Strangely, it is confined to three states - California, Ohio and Michigan. It was actually first detected in dogs in 2012. Although, media reports such as one coming out of Arizona seem confident that it will make its way across the United States, undoubtedly causing panic for dog lovers everywhere. Symptoms include severe intestinal inflammation, varying lethargy, weight loss, diarrhea and vomiting.
For now, it is being labeled in dogs as circovirus which is actually a name to describe the largely unknown small viruses seen in other species. It is suspected that the infected dogs have serious internal bleeding - major systems like the chest bleeding into the abdomen and areas that lead to internally bleeding to death.
Veterinarians have known it to affect pigs - wiping out a hog farm in a week. Pet birds, too - like parrots, parakeets and cockatiels - have shown signs of this disease. But only now is the sudden arrival of an interspecies jump to domesticated dogs.
A Cincinnati, Ohio kennel called The Pet Spot saw four dogs stricken ill. There are also reports coming from Ann Arbor and Detroit. This is a major concern for the pet housing industry and perhaps animal hospitals. But not all researchers are convinced about what it is or if it should induce panic. In nearly 70% of animals tested with suspect circovirus, they showed signs of other disease-states such as parvovirus. The American Veterinary Medical Association has released a FAQ to comfort pet owners.
Since this disease is just surfacing, solutions haven't been suggested yet, but if it is as big of a public health threat as purported, one can imagine some extreme measures. Reports show an emphasis on the lack of a vaccine.
Interspecies disease transmissions have been discovered before in some questionably creepy research studies involving injection of the virus into the brain of another species. One unsettling thought that I cannot shake is how strange it is for this disease, seen in hogs, to suddenly appear in Michigan where the DNR is dead-set on eradicating what it deems "invasive species" - i.e. domesticated heritage hogs that people rely on for pasture-raised meat.
Please consider helping your pet with holistic health to build its immunity.
CBS 5 - KPHO
Heather Callaghan is a natural health blogger and food freedom activist.
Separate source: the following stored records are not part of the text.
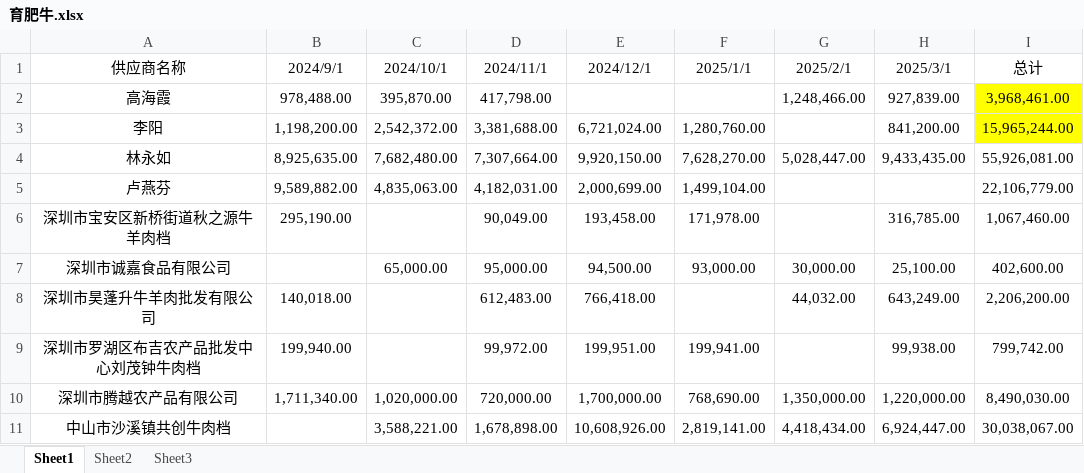
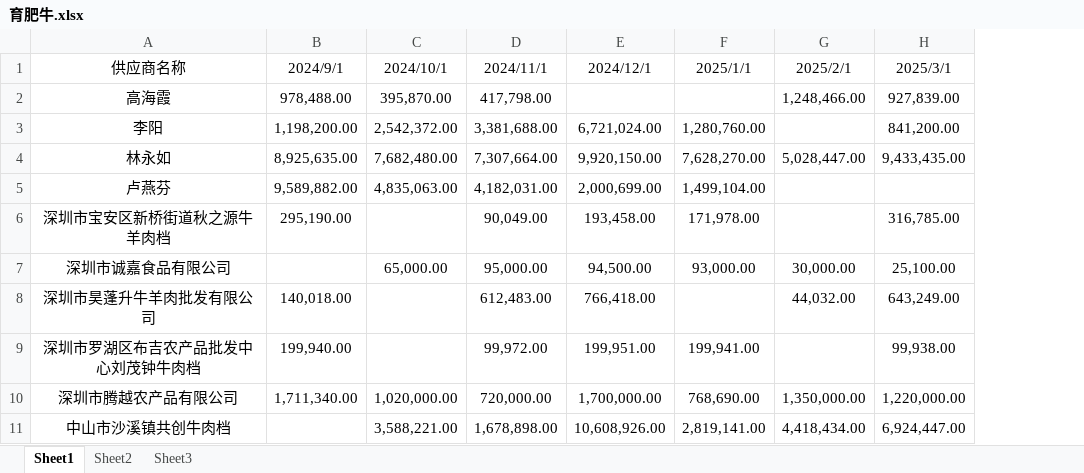
Before and after one commit to MirrorProMax/----, an Excel workbook: 育肥牛.xlsx, sheet Sheet1, drawn as a sheet; values as stored, in another font and other column widths than the file's, no borders; the diff names each change by its address in the sheet, - before the commit and + after, or states it on an @@ line.

```diff
--- a/育肥牛.xlsx (sheet Sheet1)
+++ b/育肥牛.xlsx (sheet Sheet1)
-column I (总计), rows 2-11: 3,968,461.00 | 15,965,244.00 | 55,926,081.00 | 22,106,779.00 | 1,067,460.00 | 402,600.00 | 2,206,200.00 | 799,742.00 | 8,490,030.00 | 30,038,067.00
```
Also changed, not shown: 5 other files.
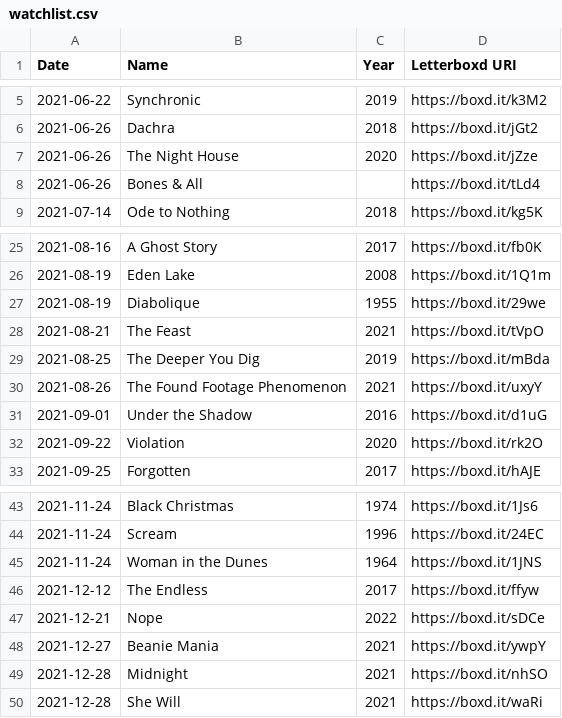
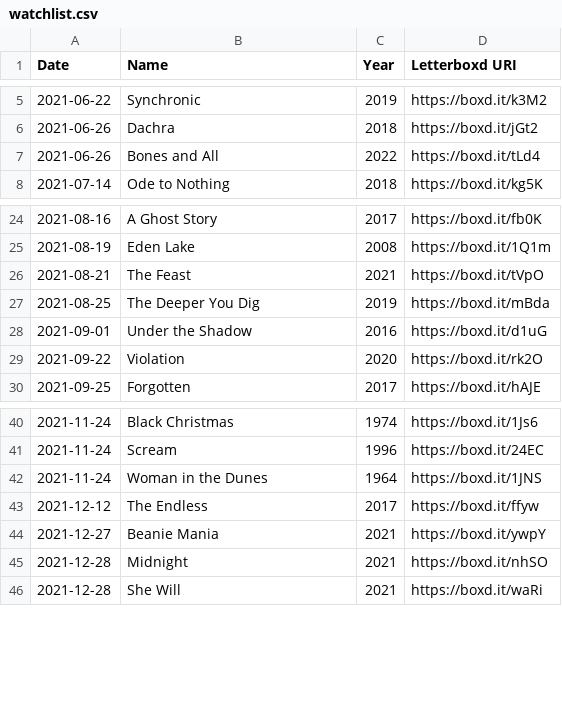
Before and after one commit to supernovamads/letterboxd_dataviz, a CSV file: user/watchlist.csv, drawn as a sheet; only a part is shown, gaps mark what is left out; the diff covers the shown part only.

```diff
--- a/user/watchlist.csv
+++ b/user/watchlist.csv
@@ -6,4 +6,3 @@ Date,Name,Year,Letterboxd URI
 2021-06-26,Dachra,2018,https://boxd.it/jGt2
-2021-06-26,The Night House,2020,https://boxd.it/jZze
-2021-06-26,Bones & All,,https://boxd.it/tLd4
+2021-06-26,Bones and All,2022,https://boxd.it/tLd4
 2021-07-14,Ode to Nothing,2018,https://boxd.it/kg5K
@@ -26,6 +25,4 @@ Date,Name,Year,Letterboxd URI
 2021-08-19,Eden Lake,2008,https://boxd.it/1Q1m
-2021-08-19,Diabolique,1955,https://boxd.it/29we
 2021-08-21,The Feast,2021,https://boxd.it/tVpO
 2021-08-25,The Deeper You Dig,2019,https://boxd.it/mBda
-2021-08-26,The Found Footage Phenomenon,2021,https://boxd.it/uxyY
 2021-09-01,Under the Shadow,2016,https://boxd.it/d1uG
@@ -46,3 +43,2 @@ Date,Name,Year,Letterboxd URI
 2021-12-12,The Endless,2017,https://boxd.it/ffyw
-2021-12-21,Nope,2022,https://boxd.it/sDCe
 2021-12-27,Beanie Mania,2021,https://boxd.it/ywpY
```
Also changed, not shown: 26 added rows and 2 removed rows elsewhere in this file, user/diary.csv, user/lists/korean-films-ranked.csv, 11 other files.
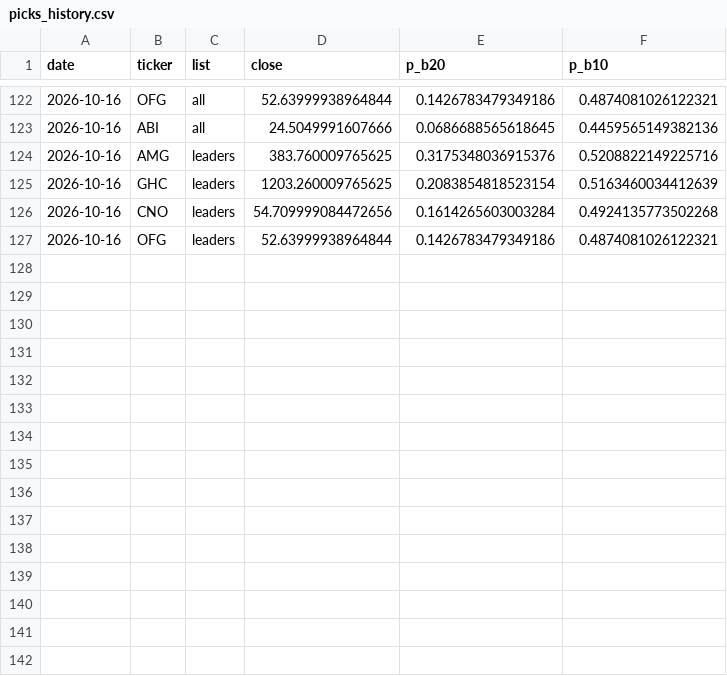
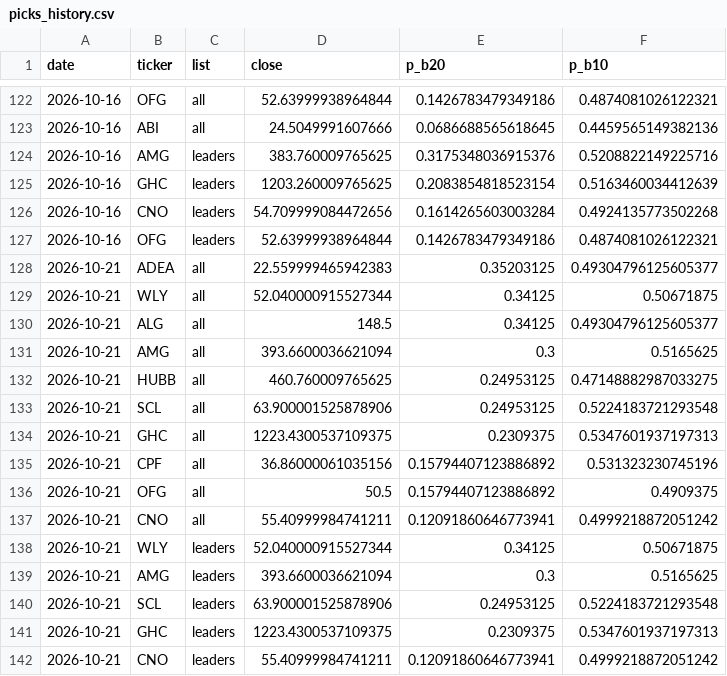
Before and after one commit to tim033976-cmd/ml-algo, a CSV file: results/picks_history.csv, drawn as a sheet; only a part is shown, gaps mark what is left out.

```diff
--- a/results/picks_history.csv
+++ b/results/picks_history.csv
@@ -127 +127,16 @@ date,ticker,list,close,p_b20,p_b10
 2026-10-16,OFG,leaders,52.63999938964844,0.1426783479349186,0.4874081026122321
+2026-10-21,ADEA,all,22.559999465942383,0.35203125,0.49304796125605377
+2026-10-21,WLY,all,52.040000915527344,0.34125,0.50671875
+2026-10-21,ALG,all,148.5,0.34125,0.49304796125605377
+2026-10-21,AMG,all,393.6600036621094,0.3,0.5165625
+2026-10-21,HUBB,all,460.760009765625,0.24953125,0.47148882987033275
+2026-10-21,SCL,all,63.900001525878906,0.24953125,0.5224183721293548
+2026-10-21,GHC,all,1223.4300537109375,0.2309375,0.5347601937197313
+2026-10-21,CPF,all,36.86000061035156,0.15794407123886892,0.531323230745196
+2026-10-21,OFG,all,50.5,0.15794407123886892,0.4909375
+2026-10-21,CNO,all,55.40999984741211,0.12091860646773941,0.4999218872051242
+2026-10-21,WLY,leaders,52.040000915527344,0.34125,0.50671875
+2026-10-21,AMG,leaders,393.6600036621094,0.3,0.5165625
+2026-10-21,SCL,leaders,63.900001525878906,0.24953125,0.5224183721293548
+2026-10-21,GHC,leaders,1223.4300537109375,0.2309375,0.5347601937197313
+2026-10-21,CNO,leaders,55.40999984741211,0.12091860646773941,0.4999218872051242
```
Also changed, not shown: results/forward_test.csv, 3 other files.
You can see her work at NaturalBlaze.com and ActivistPost.com. Like at Facebook.